- _Required action_
Every line of the data that includes "cards" should be copied out.

##### Information supplied #####

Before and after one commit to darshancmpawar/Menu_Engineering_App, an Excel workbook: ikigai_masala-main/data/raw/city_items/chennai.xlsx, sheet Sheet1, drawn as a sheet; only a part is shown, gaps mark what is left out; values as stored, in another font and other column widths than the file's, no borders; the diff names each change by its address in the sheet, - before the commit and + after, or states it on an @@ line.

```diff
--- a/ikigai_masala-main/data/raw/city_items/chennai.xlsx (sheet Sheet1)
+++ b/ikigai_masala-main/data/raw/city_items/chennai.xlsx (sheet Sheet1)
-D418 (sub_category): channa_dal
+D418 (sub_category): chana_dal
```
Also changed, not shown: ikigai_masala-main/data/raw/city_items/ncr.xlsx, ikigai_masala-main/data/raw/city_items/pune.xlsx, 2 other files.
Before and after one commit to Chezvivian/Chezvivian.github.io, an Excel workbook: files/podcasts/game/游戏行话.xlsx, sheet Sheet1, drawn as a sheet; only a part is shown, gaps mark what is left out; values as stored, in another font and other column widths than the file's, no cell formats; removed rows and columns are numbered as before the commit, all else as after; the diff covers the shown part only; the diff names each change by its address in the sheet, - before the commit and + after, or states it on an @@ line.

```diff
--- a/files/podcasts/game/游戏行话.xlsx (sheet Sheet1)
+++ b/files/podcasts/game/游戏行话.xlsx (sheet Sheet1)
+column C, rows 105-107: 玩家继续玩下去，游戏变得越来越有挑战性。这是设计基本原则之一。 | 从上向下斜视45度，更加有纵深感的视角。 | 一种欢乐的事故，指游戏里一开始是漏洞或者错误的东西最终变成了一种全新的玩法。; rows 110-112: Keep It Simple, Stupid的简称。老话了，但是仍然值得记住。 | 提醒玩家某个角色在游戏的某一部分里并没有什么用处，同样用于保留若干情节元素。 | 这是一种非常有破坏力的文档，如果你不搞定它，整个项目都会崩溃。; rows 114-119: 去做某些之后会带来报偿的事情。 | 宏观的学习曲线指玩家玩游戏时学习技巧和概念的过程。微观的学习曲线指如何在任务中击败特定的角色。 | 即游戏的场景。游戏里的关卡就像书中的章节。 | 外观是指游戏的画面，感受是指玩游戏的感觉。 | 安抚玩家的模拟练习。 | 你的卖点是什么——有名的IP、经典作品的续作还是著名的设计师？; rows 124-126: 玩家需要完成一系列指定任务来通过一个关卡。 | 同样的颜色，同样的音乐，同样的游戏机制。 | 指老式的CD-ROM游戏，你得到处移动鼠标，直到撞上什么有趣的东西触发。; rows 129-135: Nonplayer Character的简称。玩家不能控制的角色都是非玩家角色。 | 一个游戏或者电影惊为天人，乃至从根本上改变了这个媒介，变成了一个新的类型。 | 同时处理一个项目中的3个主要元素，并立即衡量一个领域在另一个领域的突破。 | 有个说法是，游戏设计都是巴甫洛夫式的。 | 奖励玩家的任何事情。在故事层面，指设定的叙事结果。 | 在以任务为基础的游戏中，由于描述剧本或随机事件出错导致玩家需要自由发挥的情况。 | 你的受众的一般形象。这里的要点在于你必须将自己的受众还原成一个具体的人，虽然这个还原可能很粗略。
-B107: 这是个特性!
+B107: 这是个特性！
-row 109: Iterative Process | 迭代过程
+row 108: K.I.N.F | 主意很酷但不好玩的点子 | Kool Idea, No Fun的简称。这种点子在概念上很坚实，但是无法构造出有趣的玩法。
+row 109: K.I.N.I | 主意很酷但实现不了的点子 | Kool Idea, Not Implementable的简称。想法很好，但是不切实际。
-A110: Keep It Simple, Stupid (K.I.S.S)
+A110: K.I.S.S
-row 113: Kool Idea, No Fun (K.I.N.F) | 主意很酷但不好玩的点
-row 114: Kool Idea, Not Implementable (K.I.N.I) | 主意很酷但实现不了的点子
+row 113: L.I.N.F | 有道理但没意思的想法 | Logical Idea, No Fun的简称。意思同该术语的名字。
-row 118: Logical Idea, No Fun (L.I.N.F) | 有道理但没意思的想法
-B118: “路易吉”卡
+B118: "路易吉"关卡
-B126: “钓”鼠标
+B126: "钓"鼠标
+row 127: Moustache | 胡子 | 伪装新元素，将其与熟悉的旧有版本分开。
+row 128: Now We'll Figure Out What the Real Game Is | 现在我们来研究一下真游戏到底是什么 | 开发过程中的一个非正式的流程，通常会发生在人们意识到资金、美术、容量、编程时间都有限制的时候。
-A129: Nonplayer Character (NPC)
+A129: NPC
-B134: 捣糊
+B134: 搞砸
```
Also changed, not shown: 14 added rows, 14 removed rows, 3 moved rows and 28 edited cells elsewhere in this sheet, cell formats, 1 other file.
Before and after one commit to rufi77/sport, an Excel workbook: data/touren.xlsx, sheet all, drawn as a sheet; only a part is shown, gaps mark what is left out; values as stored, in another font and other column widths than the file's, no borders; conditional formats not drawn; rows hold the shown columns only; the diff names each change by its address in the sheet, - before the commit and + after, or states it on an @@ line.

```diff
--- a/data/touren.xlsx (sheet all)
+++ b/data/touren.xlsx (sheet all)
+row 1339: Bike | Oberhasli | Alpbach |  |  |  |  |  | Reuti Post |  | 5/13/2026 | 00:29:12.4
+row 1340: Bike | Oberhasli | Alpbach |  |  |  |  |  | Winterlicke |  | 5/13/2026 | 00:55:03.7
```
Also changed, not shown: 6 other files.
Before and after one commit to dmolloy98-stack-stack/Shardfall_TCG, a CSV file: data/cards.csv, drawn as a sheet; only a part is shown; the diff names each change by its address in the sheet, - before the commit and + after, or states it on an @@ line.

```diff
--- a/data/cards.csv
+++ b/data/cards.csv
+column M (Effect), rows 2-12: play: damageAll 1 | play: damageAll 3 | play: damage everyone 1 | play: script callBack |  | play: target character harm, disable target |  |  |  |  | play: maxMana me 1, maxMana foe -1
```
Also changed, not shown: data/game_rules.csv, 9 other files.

#####

- _Response to the task_
Before and after one commit to dmolloy98-stack-stack/Shardfall_TCG, a CSV file: data/cards.csv, drawn as a sheet; only a part is shown; the diff names each change by its address in the sheet, - before the commit and + after, or states it on an @@ line.
--- a/data/cards.csv
+++ b/data/cards.csv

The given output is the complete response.